Early Red Hot Chili Peppers LPs Get Reheated

Band's first four albums reissued January 28.

The first four Red Hot Chili Peppers albums are getting warmed over by the

band's former record label.

The Cali rock-rap clique's 1984 self-titled debut, 1985's Freaky

Styley, 1987's The Uplift Mofo Party Plan and 1989's Mother's

Milk will be reissued by EMI/Capitol Records on January 28 with rare,

live and previously unreleased material, according to a label spokesman.

Together the LPs create an aural timeline, illustrating how this pioneering

quartet progressed to usher in the hybrid rap-metal genre and become the rock

superstars they are now.

Red Hot Chili Peppers was aggressive and fun, while admittedly sloppy,

but it offered a taste of the band's potential, especially the warped

eclecticism of "True Men Don't Kill Coyotes." The reissue features demo

versions of three of the album's tracks, which later surfaced on the 1994

album of remixes, live tracks and other rarities Out In L.A., as well

as a version of "What It Is (Nina's Song)" that also appeared on that album.

Freaky Styley marked the return of original guitarist Hillel Slovak,

who left the band just prior to the release of their debut and would die from

a heroin overdose four years later. The band finds itself at its most funky,

covering Sly Stone's "If You Want Me To Stay" and certainly informed by the

album's producer, Parliament Funkadelic mainman George Clinton. Demos of

"Nevermind" and "Sex Rap," also found on Out In L.A. and the

previously unreleased instrumental long version of the title track comprise

the bonus tracks.

The only album to feature all the original members — Slovak, bassist

Flea, drummer Jack Irons and singer Anthony Kiedis —The Uplift Mofo

Party Plan, finds the band at their most scattered, with a cover of Bob

Dylan's "Subterranean Homesick Blues" alongside the funky "Special Secret

Song Inside" and reggae-infused "Love Trilogy." The pieces are held together

by the cohesion of Slovak's groovy guitar, Flea's slap bass and Kiedis' bark.

Only two bonus tracks are included here, both previously unreleased:
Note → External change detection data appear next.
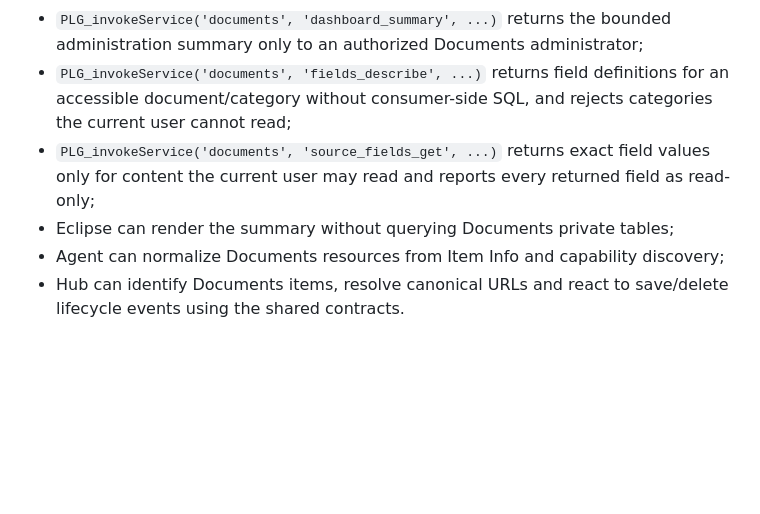
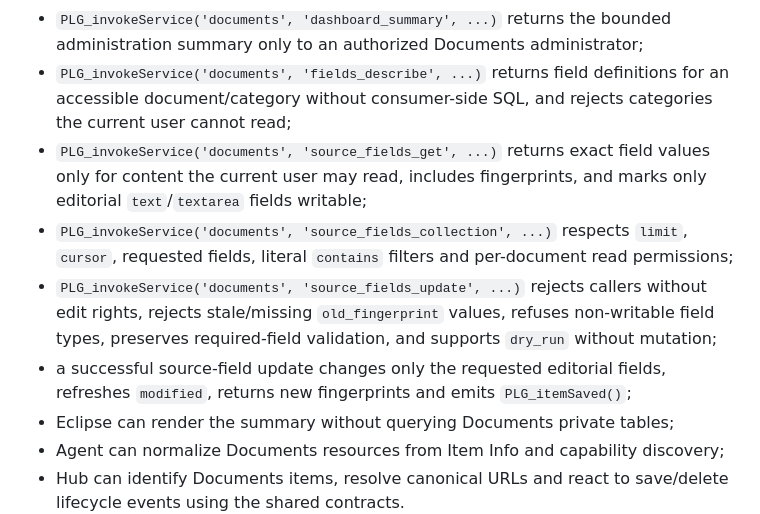
Before and after one commit to hostellerie/documents, a Markdown page: TESTING.md, the part around the change. Rendered like a GitHub page; blank space fills up the shorter version.

Commit message:
Expand release tests for source field services

```diff
--- a/TESTING.md
+++ b/TESTING.md
@@ -346,7 +346,10 @@ Before tagging 1.2.0, verify on a real Geeklog installation that:
 - `PLG_getItemInfo('documents', '*', ...)` supports recent and `hits-desc` collections without exposing inaccessible documents;
 - `PLG_invokeService('documents', 'dashboard_summary', ...)` returns the bounded administration summary only to an authorized Documents administrator;
 - `PLG_invokeService('documents', 'fields_describe', ...)` returns field definitions for an accessible document/category without consumer-side SQL, and rejects categories the current user cannot read;
-- `PLG_invokeService('documents', 'source_fields_get', ...)` returns exact field values only for content the current user may read and reports every returned field as read-only;
+- `PLG_invokeService('documents', 'source_fields_get', ...)` returns exact field values only for content the current user may read, includes fingerprints, and marks only editorial `text`/`textarea` fields writable;
+- `PLG_invokeService('documents', 'source_fields_collection', ...)` respects `limit`, `cursor`, requested fields, literal `contains` filters and per-document read permissions;
+- `PLG_invokeService('documents', 'source_fields_update', ...)` rejects callers without edit rights, rejects stale/missing `old_fingerprint` values, refuses non-writable field types, preserves required-field validation, and supports `dry_run` without mutation;
+- a successful source-field update changes only the requested editorial fields, refreshes `modified`, returns new fingerprints and emits `PLG_itemSaved()`;
 - Eclipse can render the summary without querying Documents private tables;
 - Agent can normalize Documents resources from Item Info and capability discovery;
 - Hub can identify Documents items, resolve canonical URLs and react to save/delete lifecycle events using the shared contracts.
```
instrumental demo versions of "Behind the Sun" and "Me & My Friends."

The band's breakthrough Mother's Milk set the tone for the RHCP's

mainstream smash Blood Sugar Sex Magik two years later. Stevie

Wonder's "Higher Ground" lifted them from the alternative and college-radio

domain, where "Knock Me Down" and "Nobody Weird Like Me" afforded the

audience chunky rock they could dance to. The reissue of Mother's Milk

provides the most varied bonus material. A dub mix of "Higher Ground" is

matched with a live, previously unreleased cover of Hendrix's "Crosstown

Traffic" and a demo of "Salute To Kareem," the buried companion tune to the

album's "Magic Johnson." A live version of "Castles In The Sand" and the

original long version of "Knock Me Down" are also included.

All the reissues have been digitally remastered and feature liner notes by